For those not familiar with the nearly 30 year-old Sega property, the Sonic we meet in the film is an adorable-looking blue creature with big, expressive eyes and an impish streak. Unfortunately, as conceived by director Jeff Fowler (making his feature debut) and writers Pat Casey and Josh Miller, he’s also a receptacle for lazy, pop-culture-heavy punch lines.

Schwartz, an Emmy-winning stand-up comedian, actor and writer, can’t do much with Sonic’s tiresome assortment of pseudo-zeitgeist-y allusions and smart-alecky asides. Frustratingly, the movie doesn’t even follow its own internal logic for the character: Sonic is well-versed in corporate entities such as Amazon and Olive Garden, and seems to possess a sophisticated sense of how Earthlings behave from watching movies and TV shows, and yet he has no idea what a bucket list is or exactly what Tom’s job as a cop is. The character is either achingly hip or cloyingly naïve, depending on what the script requires.

As a result, Sonic The Hedgehog is one of the rare family films in which the central character is the least interesting. Fowler (who was Oscar-nominated for his animated short Gopher Broke) tries to wring some comedy out of the road-trip hijinks that ensue when the mismatched Sonic and Tom head west to find special rings that will teleport Sonic to a new planet where he’ll be safe. But much of the humour actually comes from Marsden, a solid straight man slowly being driven crazy by his companion’s impudent shenanigans. The actor doesn’t have consistently great lines — the dialogue is frequently dumbed-down, not trusting the intelligence of its young audience — but his ability to convey Tom’s growing frustration generates laughs.

Likewise, Carrey is fairly delightful as Robotnik, whose oversized, ridiculously curly moustache is just one indication of his eccentric personality. The performance is a bit of a throwback to the actor’s roles from the 1990s — the elastic Ace Ventura, the conniving villainy of the Riddler — but even if it’s familiar, Carrey’s witty portrayal of this condescending, foolish super-genius keeps things breezy.

Sonic The Hedgehog features obligatory action scenes, none particularly memorable. (Fowler copies the recent X-Men films, which included clever slow-motion sequences starring Quicksilver, who moves so fast that he can make the ordinary world feel like it’s standing still.) Predictably, Tom and Sonic will bond during their odyssey, while at the same time learning some life lessons about the importance of appreciating what you have.

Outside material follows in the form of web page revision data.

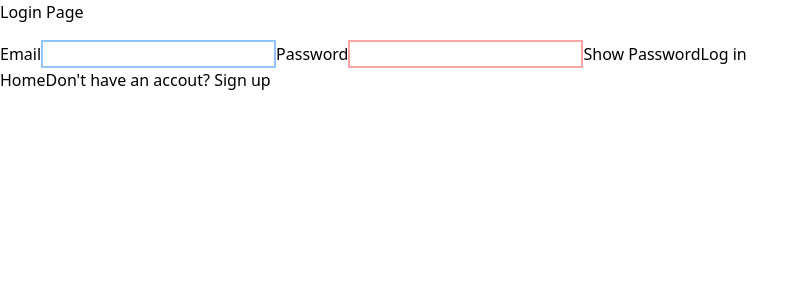
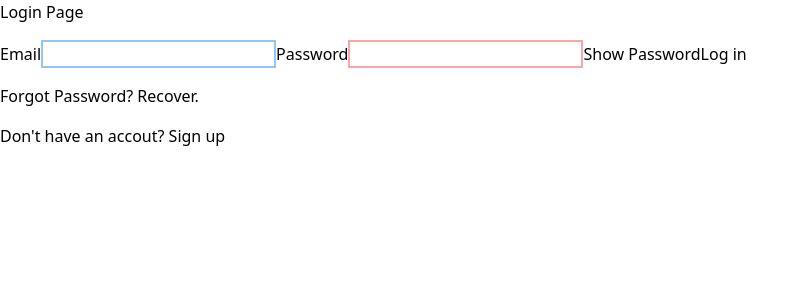
Before and after one commit to Jacksonwrk3/wisper, a Next.js app: page /authflow/login in a window 1280 px wide. Shown: the top 300 px of the page, without its empty margins (0-808 px from the left). Built offline with nearby package versions, Linux system fonts and the light colour scheme; no server answers.

Commit message:
Changed typo in forgot password.

```diff
--- a/src/app/(auth)/authflow/login/page.tsx
+++ b/src/app/(auth)/authflow/login/page.tsx
@@ -94,8 +94,10 @@ const Login = () => {
         </button>
         <button type="submit">Log in </button>
       </form>
-      <Link href="/password-recovery">Home</Link>
-      <Link href="/signup">Don't have an accout? Sign up</Link>
+      <div className="flex flex-col space-y-4">
+        <Link href="/password-recovery">Forgot Password? Recover.</Link>
+        <Link href="/signup">Don't have an accout? Sign up</Link>
+      </div>
     </div>
   );
 };
--- a/src/app/(auth)/authflow/profile/password-recovery/page.tsx
+++ b/src/app/(auth)/authflow/profile/password-recovery/page.tsx
@@ -1,3 +1,4 @@
+"use client";
 import { isValidEmail } from "../../../../../../util/form-validation/index";
 import { useState, useRef } from "react";
 import { recoverPassword } from "@/actions/index";
```
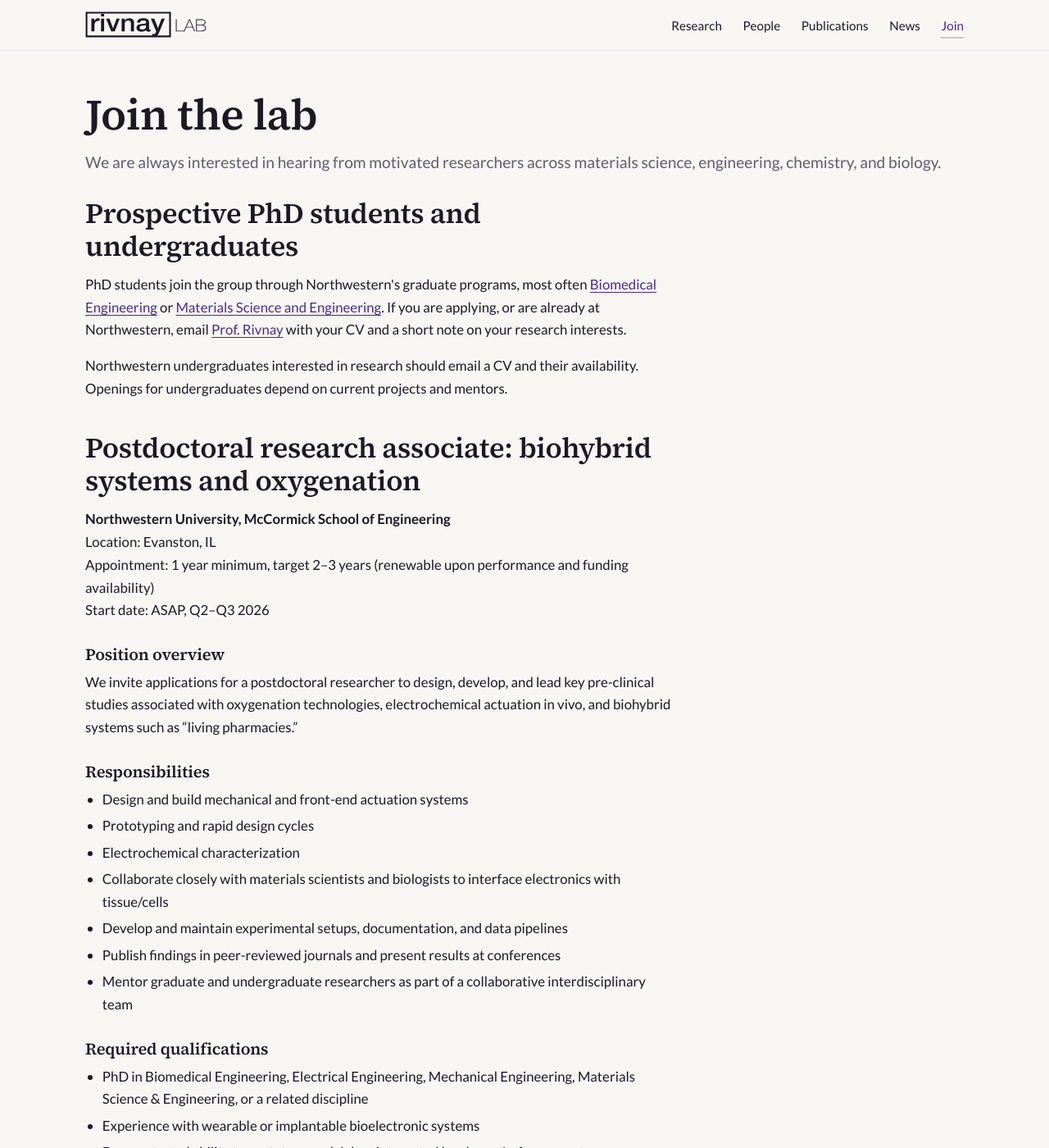
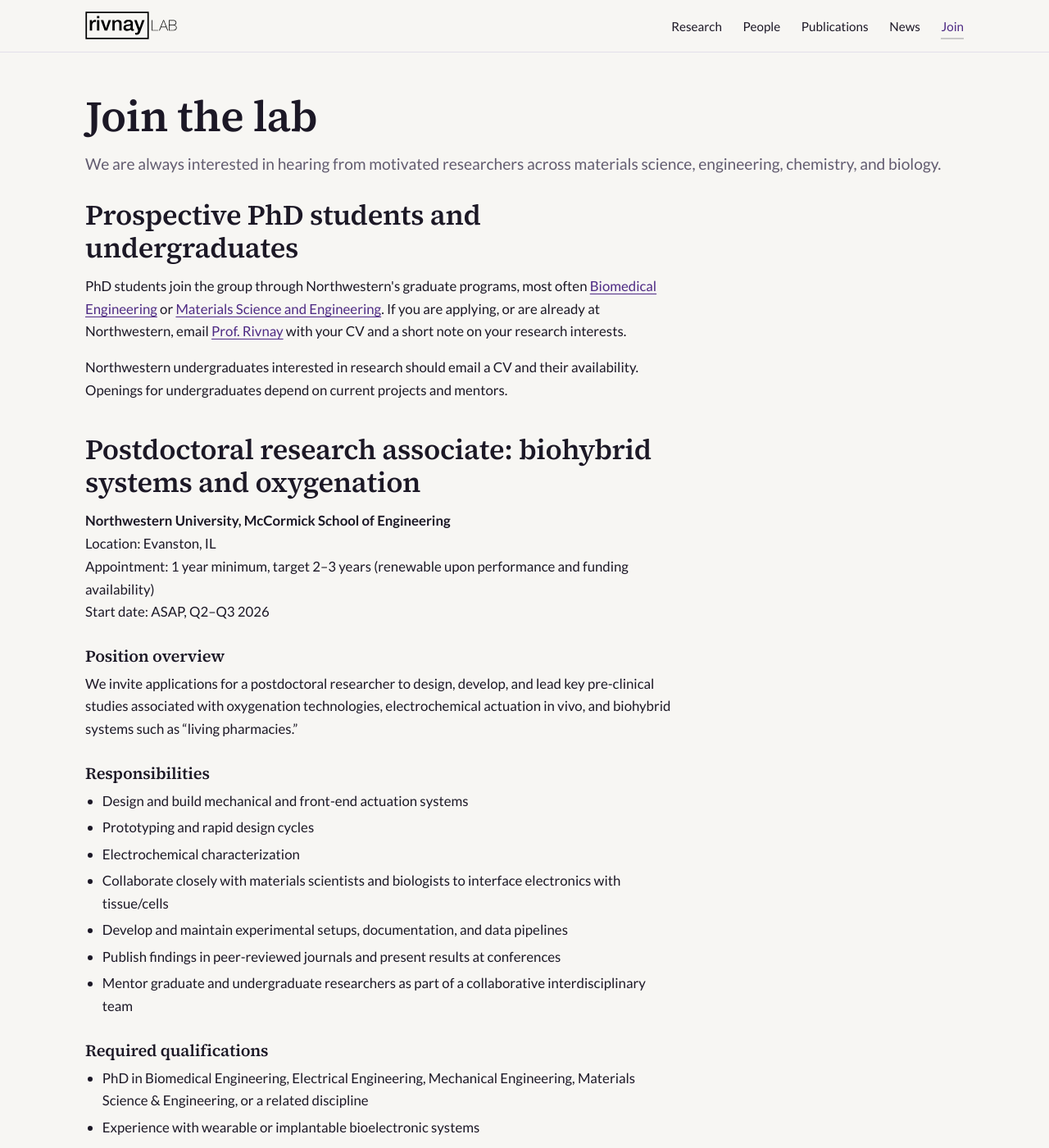
Before and after one commit to jtwillia01/rivnay-lab, a Jekyll site: the page built from join.html, in a window 1280 px wide and 1400 px high. Shown: the whole window at 82% size. Built offline with Jekyll 4.4.1, drawn with Linux system fonts in a browser that asks for light colours.

Commit message:
Swap in the redrawn Rivnay logo (metadata stripped, viewBox trimmed); size header and footer marks for its proportions
Co-Authored-By: Claude Fable 5.1 <noreply@anthropic.com>

```diff
--- a/_layouts/default.html
+++ b/_layouts/default.html
@@ -13,7 +13,7 @@
 <body>
 <header class="site-header">
   <div class="bar">
-    <a class="brand" href="{{ '/' | relative_url }}"><img src="{{ '/assets/img/logo.svg' | relative_url }}" alt="Rivnay Group" width="148" height="32"></a>
+    <a class="brand" href="{{ '/' | relative_url }}"><img src="{{ '/assets/img/logo.svg' | relative_url }}" alt="Rivnay Group" width="112" height="34"></a>
     <input type="checkbox" id="nav-toggle" class="nav-toggle">
     <label for="nav-toggle" class="nav-toggle-label" aria-label="Menu"><span></span></label>
     <nav class="site-nav" aria-label="Main">
@@ -41,7 +41,7 @@
 <footer class="site-footer">
   <div class="wrap">
     <div>
-      <a class="brand" href="{{ '/' | relative_url }}"><img src="{{ '/assets/img/logo.svg' | relative_url }}" alt="Rivnay Group" width="130" height="28"></a>
+      <a class="brand" href="{{ '/' | relative_url }}"><img src="{{ '/assets/img/logo.svg' | relative_url }}" alt="Rivnay Group" width="99" height="30"></a>
       <p><a href="https://www.mccormick.northwestern.edu/biomedical/">Department of Biomedical Engineering</a></p>
     </div>
     <div>
--- a/assets/css/style.css
+++ b/assets/css/style.css
@@ -70,7 +70,7 @@ figcaption { font-size: var(--fs-xs); color: var(--muted); margin-top: 0.6rem; l
   display: flex; align-items: center; justify-content: space-between; gap: 1rem;
 }
 .brand { display: block; line-height: 0; }
-.brand img { height: 32px; width: auto; }
+.brand img { height: 34px; width: auto; }
 .nav-toggle { display: none; }
 .nav-toggle-label { display: none; cursor: pointer; padding: 0.5rem; }
 .nav-toggle-label span, .nav-toggle-label span::before, .nav-toggle-label span::after {
@@ -279,7 +279,7 @@ details.collapsed .pub-list { margin-top: 1rem; }
 .site-footer h2 { font-family: var(--sans); font-size: var(--fs-sm); font-weight: 700; color: var(--ink); margin-bottom: 0.4rem; letter-spacing: 0; }
 .site-footer p + h2 { margin-top: 1.2rem; }
 .site-footer a { color: var(--purple); }
-.site-footer .brand img { height: 28px; }
+.site-footer .brand img { height: 30px; }
 .site-footer .brand + p { margin-top: 0.9rem; }
 .site-footer p, .site-footer address { font-size: var(--fs-md); font-style: normal; line-height: 1.55; }
 .site-footer .nu { display: block; line-height: 0; padding-top: 0.15rem; }
```
Also changed, not shown: assets/img/Rivnay_Lab_logo_clean.svg (deleted), assets/img/logo.svg.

The film projects enough benign cheerfulness that the experience is never unpleasant, but one can’t help but feel the filmmakers’ strain in crafting a sly action-comedy for audiences expecting over-the-top spectacle and nonstop quips. Sadly, Sonic isn’t swift enough to deliver.


Production companies: Original Film, Marza Animation Planet, Blur Studio

Worldwide distribution: Paramount

Producers: Neal H. Moritz, Toby Ascher, Toru Nakahara, Takeshi Ito

Screenplay: Pat Casey & Josh Miller, based on the Sega video game

Production design: Sean Haworth

Editing: Stacey Schroeder, Debra Neil-Fisher

Cinematography: Stephen F. Windon

Music: Tom Holkenborg

Main cast: James Marsden, Ben Schwartz, Tika Sumpter, Natasha Rothwell, Adam Pally, Neal McDonough, Jim Carrey